LONDON, March 10, 2009 (AFP) - British finance minister Alistair Darling echoed a US call for coordinated action to tackle the credit crunch Tuesday after eurozone countries rebuffed it ahead of an EU finance ministers' meeting.
Darling said governments "must be prepared to do more", adding: "In these extraordinary times it is essential that governments act together" in an article for the Guardian newspaper.
His comments, ahead of an EU finance ministers meeting Tuesday, again highlight differences between world powers ahead of the G20 London summit on April 2, designed to coordinate the global response to the credit crunch.
|A female bargain-hunter leaves a shop that has a clearance sale before going out of business after trading for the past ten years in Los Angeles on March 9. Billionaire Warren Buffett said the US economy could recover in five years. (Photo: AFP)|
In an interview Monday, Larry Summers, President Barack Obama's top economic advisor, said that world leaders must focus on boosting world demand ahead of the G20.
There was a need for "extraordinary public action", he said, urging leaders to take coordinated steps to pump more money into the economy.
But after a eurozone finance ministers' meeting Monday, their chairman Jean-Claude Juncker of Luxembourg rejected the call for more pump-priming, saying the US calls "do not suit us".
German Finance Minister Peer Steinbrueck also said that no further measures were planned, adding: "We should concentrate on measures that have already been decided."
Darling, whose official title is chancellor of the exchequer, noted the international community had already taken concerted action.
But he added: "In the face of the sharpest and most synchronised global downturn for generations, governments must be prepared to do more.
"As Larry Summers, President Obama's economic adviser, said this week, the notion that the market demand will always self-correct is misguided.
"In these extraordinary times, it is essential that governments act together to reduce the impact of the downturn and support a sustainable recovery.
"Governments can, and must, act to make a real difference."
Darling also called for the G20 to agree a "substantial increase in the resources available to the IMF".

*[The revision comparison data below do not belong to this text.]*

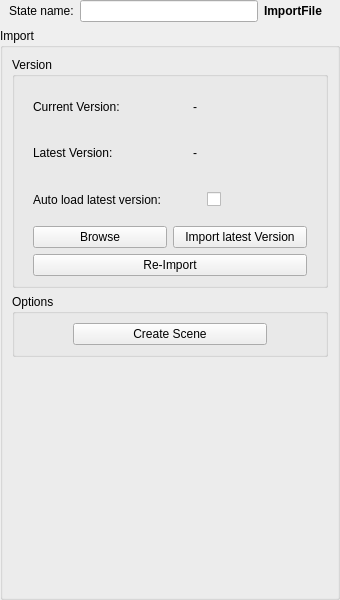
Qt form Fusion/Scripts/StateManagerNodes/StateUserInterfaces/fus_Object3d_Import.ui (Animatect/Prism2_PluginFusion) before a commit.
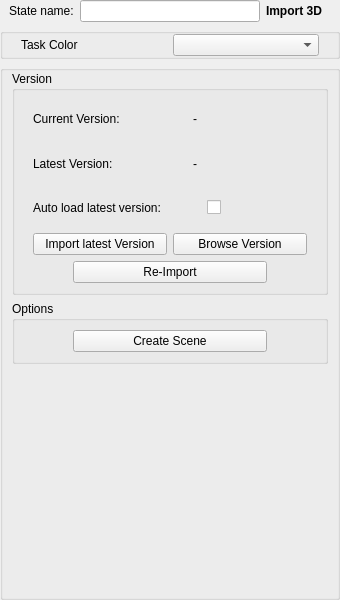
The same form after that commit.

Commit message:
Added Task Coloring to USD and 3D Import States
Added color-picker combobox to USD and object_3d import states.  This will color the Fusion Loader tool associated with the state.

Diff of the .ui file:
```diff
--- a/Fusion/Scripts/StateManagerNodes/StateUserInterfaces/fus_Object3d_Import.ui
+++ b/Fusion/Scripts/StateManagerNodes/StateUserInterfaces/fus_Object3d_Import.ui
@@ -72,21 +72,52 @@
          </font>
         </property>
         <property name="text">
-         <string>ImportFile</string>
+         <string>Import 3D</string>
         </property>
        </widget>
       </item>
      </layout>
     </widget>
    </item>
+   <item>
+    <widget class="QGroupBox" name="gb_taskColor">
+     <layout class="QHBoxLayout" name="f_taskColor">
+      <property name="leftMargin">
+       <number>18</number>
+      </property>
+      <property name="topMargin">
+       <number>0</number>
+      </property>
+      <property name="rightMargin">
+       <number>18</number>
+      </property>
+      <property name="bottomMargin">
+       <number>0</number>
+      </property>
+      <item>
+       <widget class="QLabel" name="l_taskColor">
+        <property name="text">
+         <string>Task Color</string>
+        </property>
+       </widget>
+      </item>
+      <item>
+       <widget class="QComboBox" name="cb_taskColor"/>
+      </item>
+     </layout>
+    </widget>
+   </item>
    <item>
     <widget class="QGroupBox" name="gb_import">
      <property name="title">
-      <string>Import</string>
+      <string/>
      </property>
      <layout class="QVBoxLayout" name="verticalLayout_2">
+      <property name="topMargin">
+       <number>0</number>
+      </property>
       <item>
-       <widget class="QGroupBox" name="groupBox">
+       <widget class="QGroupBox" name="gb_version">
         <property name="title">
          <string>Version</string>
         </property>
@@ -244,19 +275,6 @@
             <property name="bottomMargin">
              <number>0</number>
             </property>
-            <item>
-             <widget class="QPushButton" name="b_browse">
-              <property name="focusPolicy">
-               <enum>Qt::NoFocus</enum>
-              </property>
-              <property name="contextMenuPolicy">
-               <enum>Qt::NoContextMenu</enum>
-              </property>
-              <property name="text">
-               <string>Browse</string>
-              </property>
-             </widget>
-            </item>
             <item>
              <widget class="QPushButton" name="b_importLatest">
               <property name="minimumSize">
@@ -279,6 +297,19 @@
               </property>
              </widget>
             </item>
+            <item>
+             <widget class="QPushButton" name="b_browse">
+              <property name="focusPolicy">
+               <enum>Qt::NoFocus</enum>
+              </property>
+              <property name="contextMenuPolicy">
+               <enum>Qt::NoContextMenu</enum>
+              </property>
+              <property name="text">
+               <string>Browse Version</string>
+              </property>
+             </widget>
+            </item>
            </layout>
           </widget>
          </item>
@@ -291,6 +322,22 @@
             <property name="bottomMargin">
              <number>0</number>
             </property>
+            <item>
+             <spacer name="horizontalSpacer_5">
+              <property name="orientation">
+               <enum>Qt::Horizontal</enum>
+              </property>
+              <property name="sizeType">
+               <enum>QSizePolicy::Fixed</enum>
+              </property>
+              <property name="sizeHint" stdset="0">
+               <size>
+                <width>40</width>
+                <height>20</height>
+               </size>
+              </property>
+             </spacer>
+            </item>
             <item>
              <widget class="QPushButton" name="b_import">
               <property name="focusPolicy">
@@ -301,6 +348,22 @@
               </property>
              </widget>
             </item>
+            <item>
+             <spacer name="horizontalSpacer_6">
+              <property name="orientation">
+               <enum>Qt::Horizontal</enum>
+              </property>
+              <property name="sizeType">
+               <enum>QSizePolicy::Fixed</enum>
+              </property>
+              <property name="sizeHint" stdset="0">
+               <size>
+                <width>40</width>
+                <height>20</height>
+               </size>
+              </property>
+             </spacer>
+            </item>
            </layout>
           </widget>
          </item>
@@ -314,7 +377,7 @@
         </property>
         <layout class="QVBoxLayout" name="verticalLayout_6">
          <item>
-          <widget class="QWidget" name="f_keepRefEdits" native="true">
+          <widget class="QWidget" name="f_3dScene" native="true">
            <layout class="QHBoxLayout" name="horizontalLayout_10">
             <property name="leftMargin">
              <number>9</number>
```
The commit also changes 7 other files.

The EU is to call for the IMF's resources for struggling nations to be doubled to 500 billion dollars (396 billion euros) Tuesday, according to a draft document.